(Stored data entries)
::::::

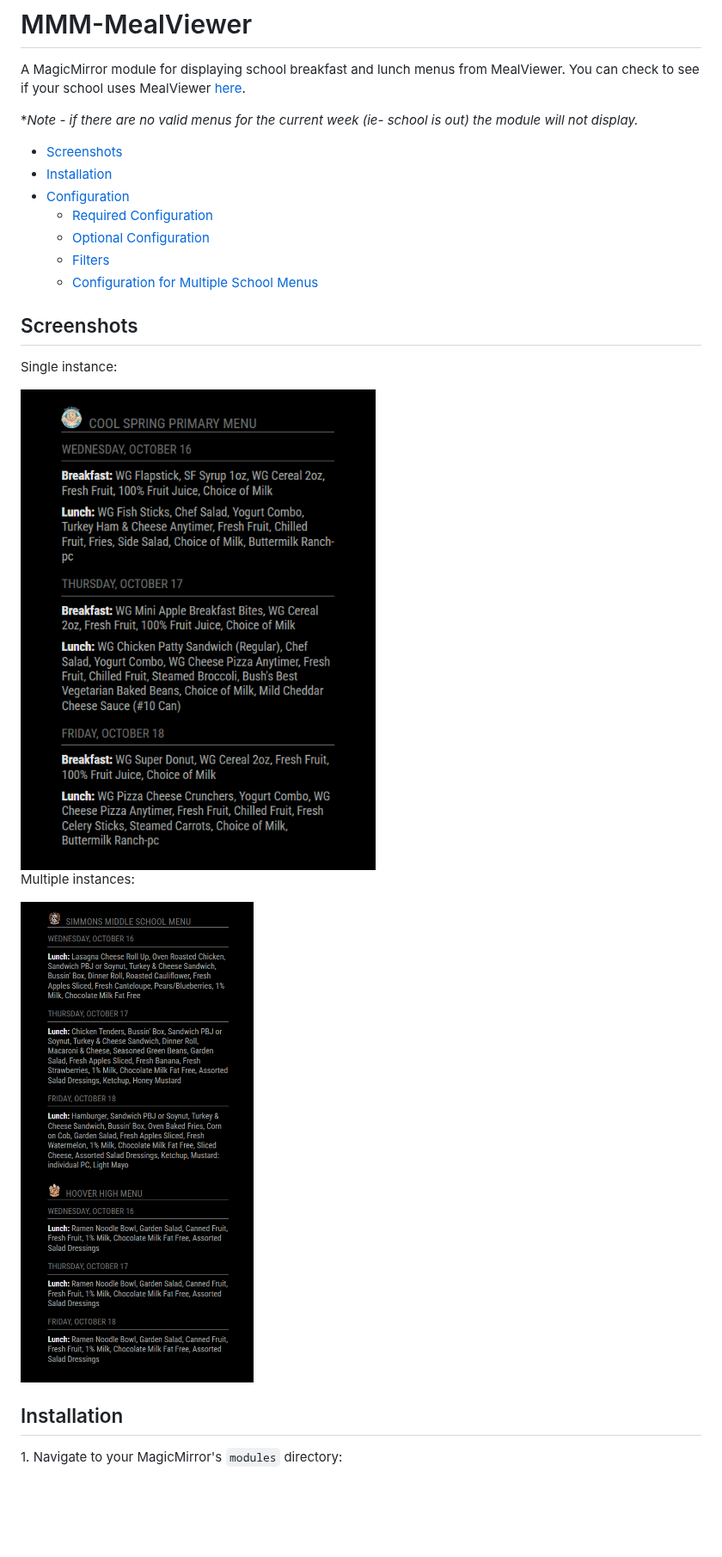
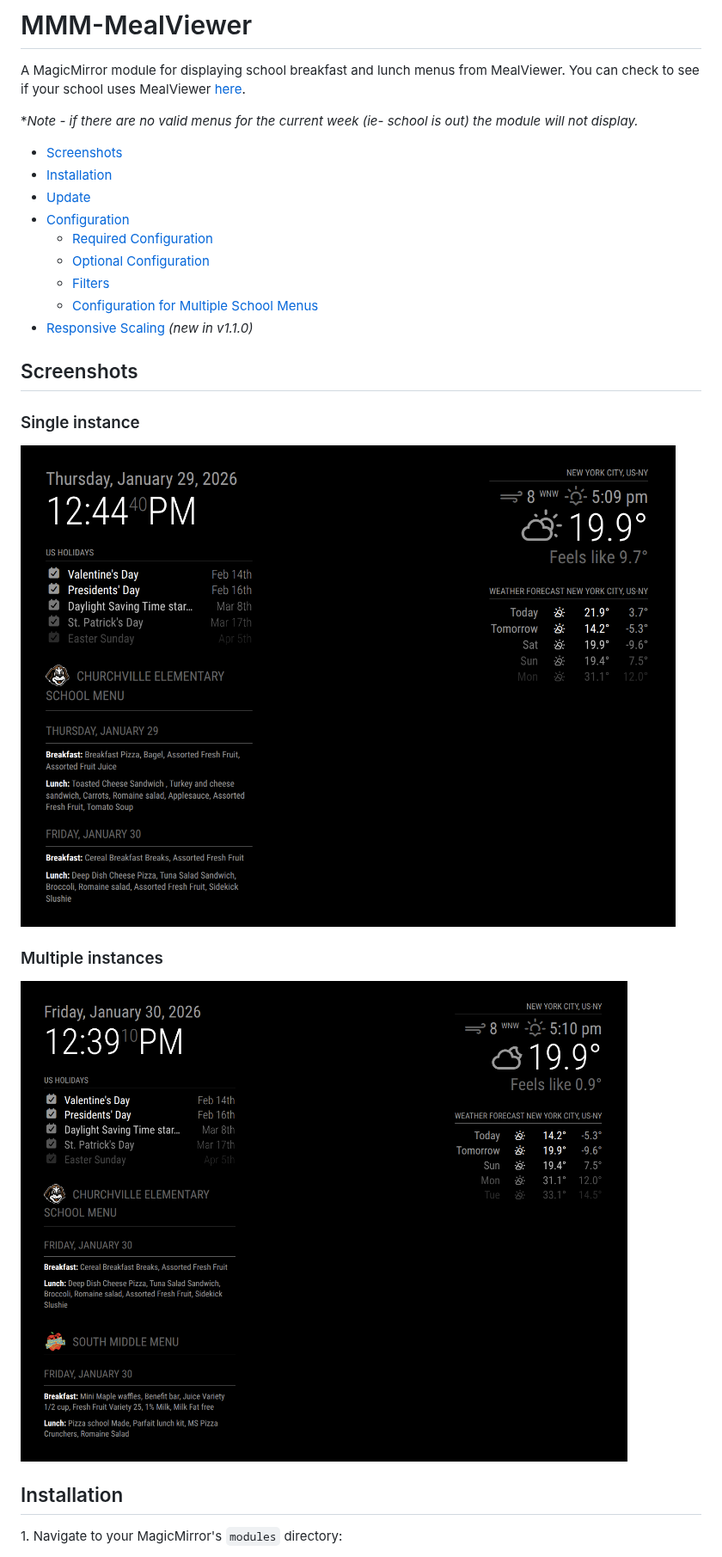
Before and after one commit to double-ratchet/MMM-MealViewer, a Markdown page: README.md, the part around one of its changes. Shown at 86% size. GitHub-like rendering; pictures changed too: screenshots/multiple-instance.png (deleted), screenshots/multiple.png (added), screenshots/single-instance.png (deleted); blank space fills up the shorter version.

```diff
--- a/README.md
+++ b/README.md
@@ -6,22 +6,24 @@ A MagicMirror module for displaying school breakfast and lunch menus from MealVi
 
 - [Screenshots](#screenshots)
 - [Installation](#installation)
+- [Update](#update)
 - [Configuration](#configuration)
     - [Required Configuration](#required-configuration)
     - [Optional Configuration](#optional-configuration)
     - [Filters](#filters)
     - [Configuration for Multiple School Menus](#configuration-for-multiple-school-menus)
+- [Responsive Scaling](#responsive-scaling) *(new in v1.1.0)*
 
 
 ## Screenshots
 
-Single instance:
+### Single instance
 
-<img src="screenshots/single-instance.png" />
+<img src="screenshots/single.png" />
 
-Multiple instances:
+### Multiple instances
 
-<img src="screenshots/multiple-instance.png" />
+<img src="screenshots/multiple.png" />
 
 ## Installation
 
```
Also changed, not shown: other parts of README.md (+68 -61 lines), CHANGELOG.md (added, +39 -0 lines), CODE_OF_CONDUCT.md (added, +132 -0 lines), screenshots/full-width.png (added), screenshots/right-aligned.png (added), 6 other files.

::::::

Show me every line in the data above that includes "Configuration".

▶ RESPONSE TO THIS EXERCISE:
 - [Configuration](#configuration)
     - [Required Configuration](#required-configuration)
     - [Optional Configuration](#optional-configuration)
     - [Configuration for Multiple School Menus](#configuration-for-multiple-school-menus)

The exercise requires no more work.